What you are asked to do
Find all lines below containing the string "mxPoint" and return them.

Data records below:

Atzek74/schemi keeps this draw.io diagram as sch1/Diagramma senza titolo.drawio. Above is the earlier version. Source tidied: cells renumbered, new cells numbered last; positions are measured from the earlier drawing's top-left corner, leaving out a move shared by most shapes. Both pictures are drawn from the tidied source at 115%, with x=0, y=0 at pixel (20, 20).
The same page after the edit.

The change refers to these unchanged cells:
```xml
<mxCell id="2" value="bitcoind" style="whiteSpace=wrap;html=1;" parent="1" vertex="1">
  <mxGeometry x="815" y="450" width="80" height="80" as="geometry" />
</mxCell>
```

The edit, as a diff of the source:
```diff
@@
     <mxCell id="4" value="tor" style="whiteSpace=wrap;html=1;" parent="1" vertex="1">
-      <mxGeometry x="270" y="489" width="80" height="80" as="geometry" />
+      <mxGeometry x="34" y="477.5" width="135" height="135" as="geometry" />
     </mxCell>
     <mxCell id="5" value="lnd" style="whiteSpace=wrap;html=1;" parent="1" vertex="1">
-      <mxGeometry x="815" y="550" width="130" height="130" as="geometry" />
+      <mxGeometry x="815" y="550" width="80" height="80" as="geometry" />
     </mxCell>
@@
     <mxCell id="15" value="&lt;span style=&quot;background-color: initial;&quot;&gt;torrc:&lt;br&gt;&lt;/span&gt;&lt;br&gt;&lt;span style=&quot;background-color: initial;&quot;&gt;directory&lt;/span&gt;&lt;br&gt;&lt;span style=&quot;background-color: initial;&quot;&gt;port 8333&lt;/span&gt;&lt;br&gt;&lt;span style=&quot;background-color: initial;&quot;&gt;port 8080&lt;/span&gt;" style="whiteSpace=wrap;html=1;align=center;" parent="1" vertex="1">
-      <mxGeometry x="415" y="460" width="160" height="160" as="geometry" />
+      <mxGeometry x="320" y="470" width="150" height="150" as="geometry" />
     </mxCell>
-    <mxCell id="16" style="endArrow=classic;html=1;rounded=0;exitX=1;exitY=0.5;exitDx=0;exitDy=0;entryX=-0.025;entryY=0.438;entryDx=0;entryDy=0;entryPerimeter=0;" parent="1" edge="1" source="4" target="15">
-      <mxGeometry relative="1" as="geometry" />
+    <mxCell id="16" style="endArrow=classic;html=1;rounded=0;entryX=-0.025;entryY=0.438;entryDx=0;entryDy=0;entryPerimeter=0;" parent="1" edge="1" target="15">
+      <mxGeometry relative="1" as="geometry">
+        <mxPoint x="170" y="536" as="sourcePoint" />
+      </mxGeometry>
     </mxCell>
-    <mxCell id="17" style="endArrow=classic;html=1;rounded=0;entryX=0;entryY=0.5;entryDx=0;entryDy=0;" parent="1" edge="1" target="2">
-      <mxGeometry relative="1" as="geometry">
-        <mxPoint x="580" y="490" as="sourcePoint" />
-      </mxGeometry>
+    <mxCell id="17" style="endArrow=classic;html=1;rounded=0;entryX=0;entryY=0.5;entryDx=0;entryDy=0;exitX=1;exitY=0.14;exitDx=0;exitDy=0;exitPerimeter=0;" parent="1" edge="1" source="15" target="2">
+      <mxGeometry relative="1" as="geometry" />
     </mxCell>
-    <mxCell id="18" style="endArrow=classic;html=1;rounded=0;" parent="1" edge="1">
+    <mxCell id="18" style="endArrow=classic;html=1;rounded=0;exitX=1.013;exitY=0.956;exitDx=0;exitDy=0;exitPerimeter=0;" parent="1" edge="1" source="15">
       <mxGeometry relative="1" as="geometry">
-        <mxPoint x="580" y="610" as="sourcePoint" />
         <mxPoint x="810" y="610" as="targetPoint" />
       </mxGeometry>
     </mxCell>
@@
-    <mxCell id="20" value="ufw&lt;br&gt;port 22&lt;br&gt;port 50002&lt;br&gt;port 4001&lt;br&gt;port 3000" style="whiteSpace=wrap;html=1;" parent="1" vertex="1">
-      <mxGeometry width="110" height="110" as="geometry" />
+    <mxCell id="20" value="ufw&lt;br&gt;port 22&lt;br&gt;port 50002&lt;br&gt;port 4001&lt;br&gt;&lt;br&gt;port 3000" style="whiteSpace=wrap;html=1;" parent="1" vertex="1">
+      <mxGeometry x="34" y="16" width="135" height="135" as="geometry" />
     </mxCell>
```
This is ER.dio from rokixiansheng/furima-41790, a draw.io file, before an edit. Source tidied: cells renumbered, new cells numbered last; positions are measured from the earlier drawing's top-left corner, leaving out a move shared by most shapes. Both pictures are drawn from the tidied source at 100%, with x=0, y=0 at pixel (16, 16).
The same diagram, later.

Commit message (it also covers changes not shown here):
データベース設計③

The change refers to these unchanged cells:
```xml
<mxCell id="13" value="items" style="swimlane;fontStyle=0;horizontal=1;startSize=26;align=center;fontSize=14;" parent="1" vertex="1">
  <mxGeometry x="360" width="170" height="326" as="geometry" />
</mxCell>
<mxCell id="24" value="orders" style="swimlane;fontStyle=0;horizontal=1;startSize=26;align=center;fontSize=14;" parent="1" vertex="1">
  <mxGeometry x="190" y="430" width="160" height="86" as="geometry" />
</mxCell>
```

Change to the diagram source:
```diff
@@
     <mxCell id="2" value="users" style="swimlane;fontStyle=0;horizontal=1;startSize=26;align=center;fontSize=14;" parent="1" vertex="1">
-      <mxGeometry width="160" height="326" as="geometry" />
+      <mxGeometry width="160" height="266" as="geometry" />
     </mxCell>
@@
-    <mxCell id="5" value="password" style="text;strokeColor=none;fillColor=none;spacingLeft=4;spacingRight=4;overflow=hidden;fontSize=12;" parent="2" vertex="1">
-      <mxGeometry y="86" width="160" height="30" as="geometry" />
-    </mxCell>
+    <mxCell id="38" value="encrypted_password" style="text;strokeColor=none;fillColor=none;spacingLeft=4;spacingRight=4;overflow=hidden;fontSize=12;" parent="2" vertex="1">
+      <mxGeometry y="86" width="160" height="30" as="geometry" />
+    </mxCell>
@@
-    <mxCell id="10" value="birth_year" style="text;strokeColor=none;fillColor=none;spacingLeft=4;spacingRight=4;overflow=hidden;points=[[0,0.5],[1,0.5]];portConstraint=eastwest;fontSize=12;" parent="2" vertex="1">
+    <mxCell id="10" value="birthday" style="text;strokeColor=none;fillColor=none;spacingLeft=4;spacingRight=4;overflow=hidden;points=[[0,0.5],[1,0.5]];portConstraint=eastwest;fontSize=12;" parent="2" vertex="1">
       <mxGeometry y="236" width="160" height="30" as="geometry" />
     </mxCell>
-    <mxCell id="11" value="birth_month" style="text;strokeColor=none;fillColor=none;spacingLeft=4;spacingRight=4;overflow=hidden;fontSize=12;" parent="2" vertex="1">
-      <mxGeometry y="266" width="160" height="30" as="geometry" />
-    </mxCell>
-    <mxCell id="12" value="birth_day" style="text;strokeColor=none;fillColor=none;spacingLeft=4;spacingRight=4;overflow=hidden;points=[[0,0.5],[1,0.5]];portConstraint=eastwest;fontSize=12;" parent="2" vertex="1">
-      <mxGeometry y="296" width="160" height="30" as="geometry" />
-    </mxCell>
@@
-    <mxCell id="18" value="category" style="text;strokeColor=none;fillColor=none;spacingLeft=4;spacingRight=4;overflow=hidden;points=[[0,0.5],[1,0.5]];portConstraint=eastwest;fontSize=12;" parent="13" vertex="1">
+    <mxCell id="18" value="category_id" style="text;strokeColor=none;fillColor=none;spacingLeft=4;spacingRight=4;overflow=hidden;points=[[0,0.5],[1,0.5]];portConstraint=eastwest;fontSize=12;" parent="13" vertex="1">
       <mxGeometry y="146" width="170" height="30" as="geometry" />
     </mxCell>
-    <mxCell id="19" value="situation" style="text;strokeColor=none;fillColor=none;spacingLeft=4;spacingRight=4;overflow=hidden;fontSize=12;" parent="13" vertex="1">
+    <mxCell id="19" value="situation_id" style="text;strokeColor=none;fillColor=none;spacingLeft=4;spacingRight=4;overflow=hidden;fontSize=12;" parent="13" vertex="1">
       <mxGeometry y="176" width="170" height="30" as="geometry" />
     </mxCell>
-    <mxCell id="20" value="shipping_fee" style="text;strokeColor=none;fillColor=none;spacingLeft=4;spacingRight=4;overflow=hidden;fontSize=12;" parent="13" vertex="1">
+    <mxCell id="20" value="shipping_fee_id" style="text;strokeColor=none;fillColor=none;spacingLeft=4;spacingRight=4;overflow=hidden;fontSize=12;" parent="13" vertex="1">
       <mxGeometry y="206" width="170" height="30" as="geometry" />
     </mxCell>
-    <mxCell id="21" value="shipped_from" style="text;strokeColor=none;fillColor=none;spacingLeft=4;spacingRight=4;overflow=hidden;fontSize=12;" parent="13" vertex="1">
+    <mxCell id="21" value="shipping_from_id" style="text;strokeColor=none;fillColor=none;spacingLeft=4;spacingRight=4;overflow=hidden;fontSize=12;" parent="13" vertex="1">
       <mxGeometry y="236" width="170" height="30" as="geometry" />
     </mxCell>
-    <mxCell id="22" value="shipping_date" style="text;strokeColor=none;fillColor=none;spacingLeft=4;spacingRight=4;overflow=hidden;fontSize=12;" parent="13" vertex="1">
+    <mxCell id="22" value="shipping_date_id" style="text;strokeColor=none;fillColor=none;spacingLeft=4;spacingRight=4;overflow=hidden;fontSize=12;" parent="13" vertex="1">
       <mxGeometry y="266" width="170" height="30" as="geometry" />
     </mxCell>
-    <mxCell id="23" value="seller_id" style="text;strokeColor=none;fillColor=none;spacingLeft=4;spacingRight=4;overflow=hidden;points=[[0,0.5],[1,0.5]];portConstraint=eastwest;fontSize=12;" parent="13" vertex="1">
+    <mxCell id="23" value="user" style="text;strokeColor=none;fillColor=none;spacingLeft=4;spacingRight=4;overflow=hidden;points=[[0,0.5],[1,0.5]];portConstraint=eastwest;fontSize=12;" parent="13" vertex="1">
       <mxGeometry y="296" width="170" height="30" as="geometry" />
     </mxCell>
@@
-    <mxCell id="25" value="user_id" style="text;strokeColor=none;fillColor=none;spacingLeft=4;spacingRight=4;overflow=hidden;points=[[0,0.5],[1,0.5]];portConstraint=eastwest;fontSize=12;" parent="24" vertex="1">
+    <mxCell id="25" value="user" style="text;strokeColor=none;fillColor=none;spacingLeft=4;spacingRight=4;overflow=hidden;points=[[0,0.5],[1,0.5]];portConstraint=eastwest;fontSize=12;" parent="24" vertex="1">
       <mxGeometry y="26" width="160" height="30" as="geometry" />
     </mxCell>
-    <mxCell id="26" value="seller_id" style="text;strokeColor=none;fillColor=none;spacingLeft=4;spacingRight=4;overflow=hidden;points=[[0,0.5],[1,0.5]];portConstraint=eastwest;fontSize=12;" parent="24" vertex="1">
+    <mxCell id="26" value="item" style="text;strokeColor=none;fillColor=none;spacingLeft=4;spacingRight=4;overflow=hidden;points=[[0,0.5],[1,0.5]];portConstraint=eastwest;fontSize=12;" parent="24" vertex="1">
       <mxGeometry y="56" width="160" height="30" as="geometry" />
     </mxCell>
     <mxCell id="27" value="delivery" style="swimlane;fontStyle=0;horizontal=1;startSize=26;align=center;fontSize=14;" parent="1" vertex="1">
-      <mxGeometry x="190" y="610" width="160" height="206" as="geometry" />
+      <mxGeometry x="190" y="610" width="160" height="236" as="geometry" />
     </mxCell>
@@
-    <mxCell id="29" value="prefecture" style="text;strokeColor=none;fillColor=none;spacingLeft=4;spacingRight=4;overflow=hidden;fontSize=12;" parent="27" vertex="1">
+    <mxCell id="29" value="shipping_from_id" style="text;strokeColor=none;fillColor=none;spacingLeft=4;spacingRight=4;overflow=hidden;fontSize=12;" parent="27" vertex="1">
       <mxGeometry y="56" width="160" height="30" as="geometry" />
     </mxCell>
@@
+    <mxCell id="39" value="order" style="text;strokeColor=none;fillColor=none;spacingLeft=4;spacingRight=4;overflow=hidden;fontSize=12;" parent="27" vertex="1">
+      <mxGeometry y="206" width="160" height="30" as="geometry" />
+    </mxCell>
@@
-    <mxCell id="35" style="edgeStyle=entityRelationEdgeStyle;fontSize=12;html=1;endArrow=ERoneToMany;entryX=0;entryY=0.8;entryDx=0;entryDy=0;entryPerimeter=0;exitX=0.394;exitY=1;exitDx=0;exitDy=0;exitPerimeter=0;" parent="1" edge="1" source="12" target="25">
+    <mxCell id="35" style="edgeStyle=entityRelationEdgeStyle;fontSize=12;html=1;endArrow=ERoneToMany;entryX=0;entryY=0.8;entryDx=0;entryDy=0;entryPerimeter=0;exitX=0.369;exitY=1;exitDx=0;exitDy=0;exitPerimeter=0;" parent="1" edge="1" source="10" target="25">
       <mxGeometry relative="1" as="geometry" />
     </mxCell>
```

End of Data records.

Reply
+        <mxPoint x="170" y="536" as="sourcePoint" />
-        <mxPoint x="580" y="490" as="sourcePoint" />
-        <mxPoint x="580" y="610" as="sourcePoint" />
         <mxPoint x="810" y="610" as="targetPoint" />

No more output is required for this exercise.